"This tremendous gift is a tribute to the Fields and their extraordinary support for the MCA and their long demonstrated passion for curators and their work," said King Harris, Chair of the MCA Board of Trustees.
"What is most rewarding about this position being named by Marilyn and Larry Fields is that they both have had a significant history of supporting curatorial work," said Madeleine Grynsztejn. "Even prior to Larry's tenure as an MCA Trustee, he and Marilyn invested in our collection and in the work of our curators who are our thought leaders and creative engines of the museum. We are very honored by this generous gift from the Fields."
MCA Trustee Larry Fields said, "We are delighted to be able to make this gift to the MCA. It is very fitting that the first Marilyn and Larry Fields Curator is Naomi Beckwith, an incredibly intelligent and talented curator who is just beginning her career at the MCA, but has already shown remarkable scholarship as a curator who is energizing the museum."
"I am thrilled and grateful to Marilyn and Larry for their early and ongoing support, and for this gift, said Naomi Beckwith. "It's an amazing validation of the work that I do on a daily basis while also making an investment in the MCA's future programming. I'm so proud to carry their name into the art world."
Marilyn and Larry Fields are avid and knowledgeable art collectors who are very supportive of the MCA and Chicago's art community, as well as the national and international art world. At the MCA they've supported numerous exhibitions, most recently Phantom Limb: Approaches to Painting Today, Rashid Johnson: Message to Our Folks, and This Will Have Been: Art, Love & Politics in the 1980s. The Fields have also given numerous significant works to the collection, including Alec Soth's Charles(from Along the Mississippi series), (2004) and Daniel, Niagara Falls, Ontario (2004); Jennifer Allora and Guillermo Calzadilla's Ruin (2005); Thomas Ruff's zycles 3065 (2008); Rivane Neuenschwander'sFound Calendar (2002); Trisha Donnelly's Untitled (Leopard) (2005); Paul Pfeiffer's Study for the Morning After the Deluge (2001) and Memento Mori (2004); Eve Sussman's The Rape of the Sabine Women (2006); Yang Fudong's City Light (2003), and Leslie Hewitt's Untitled (2007) in honor of Naomi Beckwith.

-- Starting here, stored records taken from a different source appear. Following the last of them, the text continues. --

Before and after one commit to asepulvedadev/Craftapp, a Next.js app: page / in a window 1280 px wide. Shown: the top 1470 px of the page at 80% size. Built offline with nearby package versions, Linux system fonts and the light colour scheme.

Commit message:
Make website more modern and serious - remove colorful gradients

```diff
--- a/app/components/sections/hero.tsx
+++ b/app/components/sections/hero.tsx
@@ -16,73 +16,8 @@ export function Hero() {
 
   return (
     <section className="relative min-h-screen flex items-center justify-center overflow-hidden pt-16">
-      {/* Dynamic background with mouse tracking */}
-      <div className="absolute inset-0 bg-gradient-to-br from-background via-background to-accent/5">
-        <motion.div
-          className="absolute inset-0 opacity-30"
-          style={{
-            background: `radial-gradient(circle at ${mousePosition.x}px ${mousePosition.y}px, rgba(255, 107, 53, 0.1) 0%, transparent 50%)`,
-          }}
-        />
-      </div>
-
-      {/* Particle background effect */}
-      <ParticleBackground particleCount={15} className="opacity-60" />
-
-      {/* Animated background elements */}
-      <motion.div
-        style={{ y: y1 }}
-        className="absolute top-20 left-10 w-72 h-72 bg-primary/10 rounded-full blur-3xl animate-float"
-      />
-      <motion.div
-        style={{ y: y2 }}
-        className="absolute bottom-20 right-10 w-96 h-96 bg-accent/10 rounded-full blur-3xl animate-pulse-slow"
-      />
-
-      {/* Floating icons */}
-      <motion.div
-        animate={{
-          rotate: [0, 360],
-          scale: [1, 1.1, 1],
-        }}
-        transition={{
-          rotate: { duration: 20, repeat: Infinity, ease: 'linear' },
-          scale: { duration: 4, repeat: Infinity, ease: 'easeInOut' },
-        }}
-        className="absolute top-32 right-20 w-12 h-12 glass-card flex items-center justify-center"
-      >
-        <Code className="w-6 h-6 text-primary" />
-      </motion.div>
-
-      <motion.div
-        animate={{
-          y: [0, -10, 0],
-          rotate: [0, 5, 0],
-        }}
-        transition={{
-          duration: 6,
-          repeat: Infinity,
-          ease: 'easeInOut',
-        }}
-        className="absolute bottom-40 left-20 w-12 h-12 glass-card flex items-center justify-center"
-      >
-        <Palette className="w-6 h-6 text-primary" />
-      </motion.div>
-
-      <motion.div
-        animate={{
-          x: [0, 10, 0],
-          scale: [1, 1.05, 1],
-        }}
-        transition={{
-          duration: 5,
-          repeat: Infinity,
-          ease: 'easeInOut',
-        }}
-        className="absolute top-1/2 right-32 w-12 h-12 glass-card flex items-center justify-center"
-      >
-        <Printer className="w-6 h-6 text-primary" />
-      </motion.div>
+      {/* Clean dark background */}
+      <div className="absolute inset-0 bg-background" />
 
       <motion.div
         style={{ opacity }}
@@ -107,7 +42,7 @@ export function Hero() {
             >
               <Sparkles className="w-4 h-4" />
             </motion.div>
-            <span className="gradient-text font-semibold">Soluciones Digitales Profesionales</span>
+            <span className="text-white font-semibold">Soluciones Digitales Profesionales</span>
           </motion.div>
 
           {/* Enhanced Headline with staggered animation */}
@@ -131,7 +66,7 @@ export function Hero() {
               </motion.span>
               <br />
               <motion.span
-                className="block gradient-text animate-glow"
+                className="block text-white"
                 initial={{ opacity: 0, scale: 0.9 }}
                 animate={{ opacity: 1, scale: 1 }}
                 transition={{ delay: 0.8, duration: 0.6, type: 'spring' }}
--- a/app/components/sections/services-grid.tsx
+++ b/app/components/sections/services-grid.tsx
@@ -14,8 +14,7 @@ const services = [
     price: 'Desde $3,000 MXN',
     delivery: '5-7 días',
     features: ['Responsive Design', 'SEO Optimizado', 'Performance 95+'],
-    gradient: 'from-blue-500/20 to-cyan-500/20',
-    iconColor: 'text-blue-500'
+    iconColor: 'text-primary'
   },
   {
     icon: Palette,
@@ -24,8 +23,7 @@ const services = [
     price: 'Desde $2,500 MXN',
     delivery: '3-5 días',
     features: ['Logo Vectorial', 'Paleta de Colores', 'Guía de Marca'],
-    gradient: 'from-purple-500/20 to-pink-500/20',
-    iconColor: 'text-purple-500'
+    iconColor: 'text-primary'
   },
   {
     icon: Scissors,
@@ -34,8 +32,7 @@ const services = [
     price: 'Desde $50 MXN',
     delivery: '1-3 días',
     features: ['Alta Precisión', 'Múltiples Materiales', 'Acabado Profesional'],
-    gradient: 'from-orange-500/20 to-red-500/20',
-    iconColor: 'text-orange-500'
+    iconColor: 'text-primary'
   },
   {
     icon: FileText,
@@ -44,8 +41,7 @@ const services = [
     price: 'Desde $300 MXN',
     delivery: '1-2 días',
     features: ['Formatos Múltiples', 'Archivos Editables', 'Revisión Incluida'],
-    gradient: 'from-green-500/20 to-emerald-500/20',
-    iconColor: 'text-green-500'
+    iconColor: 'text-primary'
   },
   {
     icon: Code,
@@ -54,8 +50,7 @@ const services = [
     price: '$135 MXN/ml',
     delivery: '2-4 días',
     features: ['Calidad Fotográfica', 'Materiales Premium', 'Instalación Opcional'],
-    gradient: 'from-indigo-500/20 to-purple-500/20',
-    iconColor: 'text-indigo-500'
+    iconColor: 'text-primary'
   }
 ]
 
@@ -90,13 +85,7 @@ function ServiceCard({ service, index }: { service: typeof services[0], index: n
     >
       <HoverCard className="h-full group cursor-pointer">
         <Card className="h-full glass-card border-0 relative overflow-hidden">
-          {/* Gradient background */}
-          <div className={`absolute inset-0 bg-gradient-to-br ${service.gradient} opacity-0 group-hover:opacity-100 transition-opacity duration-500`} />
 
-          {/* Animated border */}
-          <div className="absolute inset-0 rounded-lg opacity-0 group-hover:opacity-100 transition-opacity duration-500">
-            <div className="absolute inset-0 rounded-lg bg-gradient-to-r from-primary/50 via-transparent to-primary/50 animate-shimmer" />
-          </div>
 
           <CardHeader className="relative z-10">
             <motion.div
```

Larry Fields has been a member of the MCA Board of Trustees since 2005 and serves on the Executive and Collection Committees. Marilyn has been involved with the MCA Chicago since 1999 when she became a member of the Woman's Board. She served as President of the Woman's Board from 2004-07, during which she spearheaded the Family Education Initiative that engages volunteers in the MCA's family education programs. She most recently co-chaired Vernissage, the MCA benefit that kicked off the EXPO Chicago art fair.